§ Aim of the task
Every entry, exactly as given, must be retyped.

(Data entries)

========

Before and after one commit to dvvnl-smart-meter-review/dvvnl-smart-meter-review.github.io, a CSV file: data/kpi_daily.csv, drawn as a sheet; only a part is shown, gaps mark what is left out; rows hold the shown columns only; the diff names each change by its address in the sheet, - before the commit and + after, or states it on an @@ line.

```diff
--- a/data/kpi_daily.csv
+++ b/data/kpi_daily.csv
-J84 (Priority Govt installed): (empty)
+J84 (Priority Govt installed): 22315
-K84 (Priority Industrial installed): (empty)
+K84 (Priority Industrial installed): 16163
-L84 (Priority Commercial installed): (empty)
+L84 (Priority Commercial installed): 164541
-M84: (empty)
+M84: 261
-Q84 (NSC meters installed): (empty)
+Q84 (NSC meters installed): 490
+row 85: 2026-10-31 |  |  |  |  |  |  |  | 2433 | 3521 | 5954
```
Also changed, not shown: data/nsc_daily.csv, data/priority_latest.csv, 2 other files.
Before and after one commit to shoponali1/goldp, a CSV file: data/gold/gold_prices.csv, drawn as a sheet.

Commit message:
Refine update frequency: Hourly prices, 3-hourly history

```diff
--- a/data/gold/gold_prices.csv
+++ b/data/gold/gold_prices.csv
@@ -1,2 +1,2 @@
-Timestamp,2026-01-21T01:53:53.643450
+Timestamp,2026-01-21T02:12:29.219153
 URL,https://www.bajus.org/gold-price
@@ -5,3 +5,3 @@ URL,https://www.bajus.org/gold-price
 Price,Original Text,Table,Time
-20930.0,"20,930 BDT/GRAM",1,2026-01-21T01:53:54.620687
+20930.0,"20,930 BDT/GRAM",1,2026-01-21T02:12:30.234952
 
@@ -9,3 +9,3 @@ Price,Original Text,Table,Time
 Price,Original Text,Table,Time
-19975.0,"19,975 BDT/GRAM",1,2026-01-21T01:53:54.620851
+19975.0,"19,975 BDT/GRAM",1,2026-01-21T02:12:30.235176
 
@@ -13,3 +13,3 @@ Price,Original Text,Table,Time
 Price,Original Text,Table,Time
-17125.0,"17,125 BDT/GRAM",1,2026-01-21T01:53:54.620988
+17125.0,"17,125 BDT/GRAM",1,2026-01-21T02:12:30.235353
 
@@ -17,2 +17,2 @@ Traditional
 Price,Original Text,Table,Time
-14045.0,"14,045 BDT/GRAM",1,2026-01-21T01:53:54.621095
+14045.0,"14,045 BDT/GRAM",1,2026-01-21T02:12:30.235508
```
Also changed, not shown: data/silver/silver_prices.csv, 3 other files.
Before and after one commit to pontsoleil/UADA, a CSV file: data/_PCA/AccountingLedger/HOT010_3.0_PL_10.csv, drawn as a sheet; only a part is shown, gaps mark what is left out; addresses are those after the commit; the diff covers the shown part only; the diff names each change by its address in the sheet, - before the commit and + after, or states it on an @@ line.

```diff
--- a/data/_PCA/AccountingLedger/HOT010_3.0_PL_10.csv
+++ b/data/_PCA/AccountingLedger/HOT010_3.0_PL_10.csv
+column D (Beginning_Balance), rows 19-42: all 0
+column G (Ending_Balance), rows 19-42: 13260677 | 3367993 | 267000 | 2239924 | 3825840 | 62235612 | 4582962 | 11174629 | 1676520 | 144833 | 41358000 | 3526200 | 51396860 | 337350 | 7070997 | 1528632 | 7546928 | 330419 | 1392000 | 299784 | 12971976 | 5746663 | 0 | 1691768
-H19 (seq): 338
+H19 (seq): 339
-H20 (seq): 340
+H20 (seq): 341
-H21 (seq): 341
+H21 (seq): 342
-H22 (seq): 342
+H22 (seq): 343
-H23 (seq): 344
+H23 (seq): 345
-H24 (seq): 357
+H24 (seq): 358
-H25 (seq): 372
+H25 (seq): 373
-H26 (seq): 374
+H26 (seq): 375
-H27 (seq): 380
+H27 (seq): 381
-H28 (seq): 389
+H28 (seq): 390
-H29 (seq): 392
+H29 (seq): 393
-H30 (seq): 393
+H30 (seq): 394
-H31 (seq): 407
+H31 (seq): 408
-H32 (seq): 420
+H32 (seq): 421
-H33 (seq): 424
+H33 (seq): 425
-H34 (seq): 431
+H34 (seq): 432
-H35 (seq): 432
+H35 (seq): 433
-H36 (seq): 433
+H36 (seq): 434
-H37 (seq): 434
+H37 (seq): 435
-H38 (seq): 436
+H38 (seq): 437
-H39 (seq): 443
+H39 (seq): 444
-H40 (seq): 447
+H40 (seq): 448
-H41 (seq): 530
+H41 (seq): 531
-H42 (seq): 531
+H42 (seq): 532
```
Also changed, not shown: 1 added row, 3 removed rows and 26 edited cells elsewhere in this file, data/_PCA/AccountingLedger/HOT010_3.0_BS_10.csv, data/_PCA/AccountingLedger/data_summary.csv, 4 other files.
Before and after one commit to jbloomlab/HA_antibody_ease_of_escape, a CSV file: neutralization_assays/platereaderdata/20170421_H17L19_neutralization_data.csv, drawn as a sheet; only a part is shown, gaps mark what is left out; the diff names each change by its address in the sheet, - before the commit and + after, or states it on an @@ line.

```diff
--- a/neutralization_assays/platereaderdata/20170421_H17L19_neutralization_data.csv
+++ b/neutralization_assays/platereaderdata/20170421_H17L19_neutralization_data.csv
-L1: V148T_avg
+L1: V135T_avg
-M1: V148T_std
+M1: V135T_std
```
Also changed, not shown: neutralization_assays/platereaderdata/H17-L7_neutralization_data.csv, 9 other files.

========

§ Result for this exercise
Before and after one commit to dvvnl-smart-meter-review/dvvnl-smart-meter-review.github.io, a CSV file: data/kpi_daily.csv, drawn as a sheet; only a part is shown, gaps mark what is left out; rows hold the shown columns only; the diff names each change by its address in the sheet, - before the commit and + after, or states it on an @@ line.

```diff
--- a/data/kpi_daily.csv
+++ b/data/kpi_daily.csv
-J84 (Priority Govt installed): (empty)
+J84 (Priority Govt installed): 22315
-K84 (Priority Industrial installed): (empty)
+K84 (Priority Industrial installed): 16163
-L84 (Priority Commercial installed): (empty)
+L84 (Priority Commercial installed): 164541
-M84: (empty)
+M84: 261
-Q84 (NSC meters installed): (empty)
+Q84 (NSC meters installed): 490
+row 85: 2026-10-31 |  |  |  |  |  |  |  | 2433 | 3521 | 5954
```
Also changed, not shown: data/nsc_daily.csv, data/priority_latest.csv, 2 other files.
Before and after one commit to shoponali1/goldp, a CSV file: data/gold/gold_prices.csv, drawn as a sheet.

Commit message:
Refine update frequency: Hourly prices, 3-hourly history

```diff
--- a/data/gold/gold_prices.csv
+++ b/data/gold/gold_prices.csv
@@ -1,2 +1,2 @@
-Timestamp,2026-01-21T01:53:53.643450
+Timestamp,2026-01-21T02:12:29.219153
 URL,https://www.bajus.org/gold-price
@@ -5,3 +5,3 @@ URL,https://www.bajus.org/gold-price
 Price,Original Text,Table,Time
-20930.0,"20,930 BDT/GRAM",1,2026-01-21T01:53:54.620687
+20930.0,"20,930 BDT/GRAM",1,2026-01-21T02:12:30.234952
 
@@ -9,3 +9,3 @@ Price,Original Text,Table,Time
 Price,Original Text,Table,Time
-19975.0,"19,975 BDT/GRAM",1,2026-01-21T01:53:54.620851
+19975.0,"19,975 BDT/GRAM",1,2026-01-21T02:12:30.235176
 
@@ -13,3 +13,3 @@ Price,Original Text,Table,Time
 Price,Original Text,Table,Time
-17125.0,"17,125 BDT/GRAM",1,2026-01-21T01:53:54.620988
+17125.0,"17,125 BDT/GRAM",1,2026-01-21T02:12:30.235353
 
@@ -17,2 +17,2 @@ Traditional
 Price,Original Text,Table,Time
-14045.0,"14,045 BDT/GRAM",1,2026-01-21T01:53:54.621095
+14045.0,"14,045 BDT/GRAM",1,2026-01-21T02:12:30.235508
```
Also changed, not shown: data/silver/silver_prices.csv, 3 other files.
Before and after one commit to pontsoleil/UADA, a CSV file: data/_PCA/AccountingLedger/HOT010_3.0_PL_10.csv, drawn as a sheet; only a part is shown, gaps mark what is left out; addresses are those after the commit; the diff covers the shown part only; the diff names each change by its address in the sheet, - before the commit and + after, or states it on an @@ line.

```diff
--- a/data/_PCA/AccountingLedger/HOT010_3.0_PL_10.csv
+++ b/data/_PCA/AccountingLedger/HOT010_3.0_PL_10.csv
+column D (Beginning_Balance), rows 19-42: all 0
+column G (Ending_Balance), rows 19-42: 13260677 | 3367993 | 267000 | 2239924 | 3825840 | 62235612 | 4582962 | 11174629 | 1676520 | 144833 | 41358000 | 3526200 | 51396860 | 337350 | 7070997 | 1528632 | 7546928 | 330419 | 1392000 | 299784 | 12971976 | 5746663 | 0 | 1691768
-H19 (seq): 338
+H19 (seq): 339
-H20 (seq): 340
+H20 (seq): 341
-H21 (seq): 341
+H21 (seq): 342
-H22 (seq): 342
+H22 (seq): 343
-H23 (seq): 344
+H23 (seq): 345
-H24 (seq): 357
+H24 (seq): 358
-H25 (seq): 372
+H25 (seq): 373
-H26 (seq): 374
+H26 (seq): 375
-H27 (seq): 380
+H27 (seq): 381
-H28 (seq): 389
+H28 (seq): 390
-H29 (seq): 392
+H29 (seq): 393
-H30 (seq): 393
+H30 (seq): 394
-H31 (seq): 407
+H31 (seq): 408
-H32 (seq): 420
+H32 (seq): 421
-H33 (seq): 424
+H33 (seq): 425
-H34 (seq): 431
+H34 (seq): 432
-H35 (seq): 432
+H35 (seq): 433
-H36 (seq): 433
+H36 (seq): 434
-H37 (seq): 434
+H37 (seq): 435
-H38 (seq): 436
+H38 (seq): 437
-H39 (seq): 443
+H39 (seq): 444
-H40 (seq): 447
+H40 (seq): 448
-H41 (seq): 530
+H41 (seq): 531
-H42 (seq): 531
+H42 (seq): 532
```
Also changed, not shown: 1 added row, 3 removed rows and 26 edited cells elsewhere in this file, data/_PCA/AccountingLedger/HOT010_3.0_BS_10.csv, data/_PCA/AccountingLedger/data_summary.csv, 4 other files.
Before and after one commit to jbloomlab/HA_antibody_ease_of_escape, a CSV file: neutralization_assays/platereaderdata/20170421_H17L19_neutralization_data.csv, drawn as a sheet; only a part is shown, gaps mark what is left out; the diff names each change by its address in the sheet, - before the commit and + after, or states it on an @@ line.

```diff
--- a/neutralization_assays/platereaderdata/20170421_H17L19_neutralization_data.csv
+++ b/neutralization_assays/platereaderdata/20170421_H17L19_neutralization_data.csv
-L1: V148T_avg
+L1: V135T_avg
-M1: V148T_std
+M1: V135T_std
```
Also changed, not shown: neutralization_assays/platereaderdata/H17-L7_neutralization_data.csv, 9 other files.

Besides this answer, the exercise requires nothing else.